» **Work request**: Nothing but the pictures may be left out. Restate the rest of the entries word for word.

» **Data for this task**:
◆ ◆ ◆
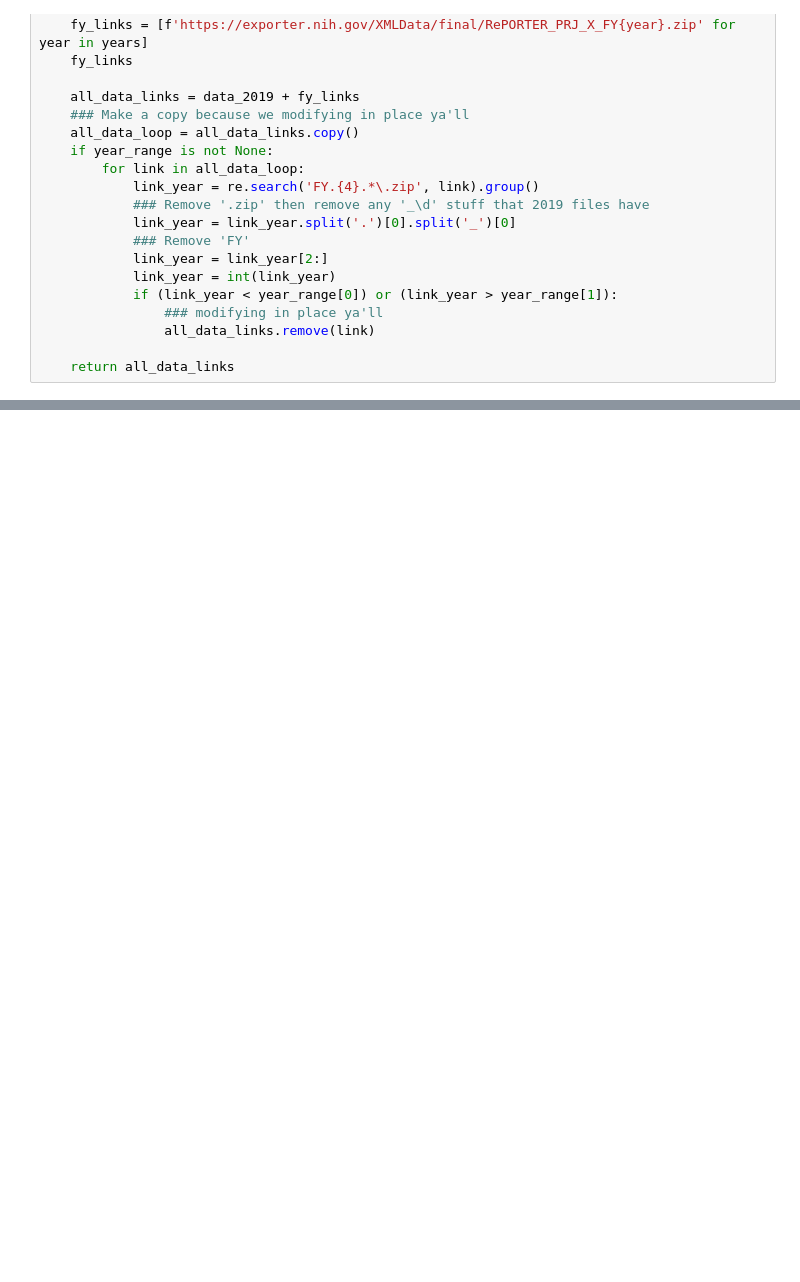
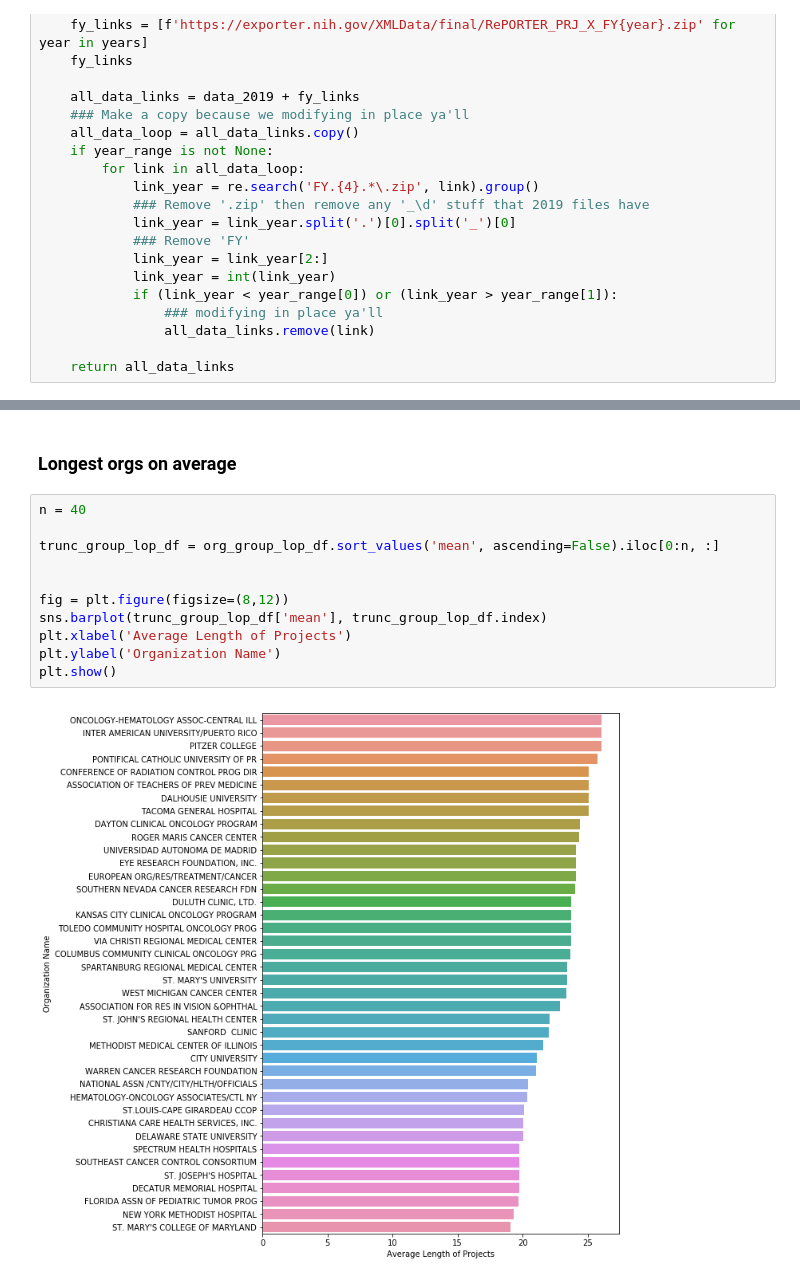
Before and after one commit to mrtoronto/nih_project_data, a Jupyter notebook: get_nih_data.ipynb, the cells around one changed output, grey strips where cells are left out. Cells and saved outputs as stored; diff of their text form; blank space fills up the shorter version.

```diff
--- a/get_nih_data.ipynb
+++ b/get_nih_data.ipynb
@@ -115,0 +160,15 @@ Index(['application_id', 'activity', 'administering_ic', 'application_type',
+# %% [markdown]
+### Longest orgs on average
+# %%
+n = 40
+
+trunc_group_lop_df = org_group_lop_df.sort_values('mean', ascending=False).iloc[0:n, :]
+
+
+fig = plt.figure(figsize=(8,12))
+sns.barplot(trunc_group_lop_df['mean'], trunc_group_lop_df.index)
+plt.xlabel('Average Length of Projects')
+plt.ylabel('Organization Name')
+plt.show()
+# %% [output]
+[figure, added]
```
Also changed, not shown: parts of 26 cells of this notebook.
◆ ◆ ◆
» **Output of the exercise**:
Before and after one commit to mrtoronto/nih_project_data, a Jupyter notebook: get_nih_data.ipynb, the cells around one changed output, grey strips where cells are left out. Cells and saved outputs as stored; diff of their text form; blank space fills up the shorter version.

```diff
--- a/get_nih_data.ipynb
+++ b/get_nih_data.ipynb
@@ -115,0 +160,15 @@ Index(['application_id', 'activity', 'administering_ic', 'application_type',
+# %% [markdown]
+### Longest orgs on average
+# %%
+n = 40
+
+trunc_group_lop_df = org_group_lop_df.sort_values('mean', ascending=False).iloc[0:n, :]
+
+
+fig = plt.figure(figsize=(8,12))
+sns.barplot(trunc_group_lop_df['mean'], trunc_group_lop_df.index)
+plt.xlabel('Average Length of Projects')
+plt.ylabel('Organization Name')
+plt.show()
+# %% [output]
+[figure, added]
```
Also changed, not shown: parts of 26 cells of this notebook.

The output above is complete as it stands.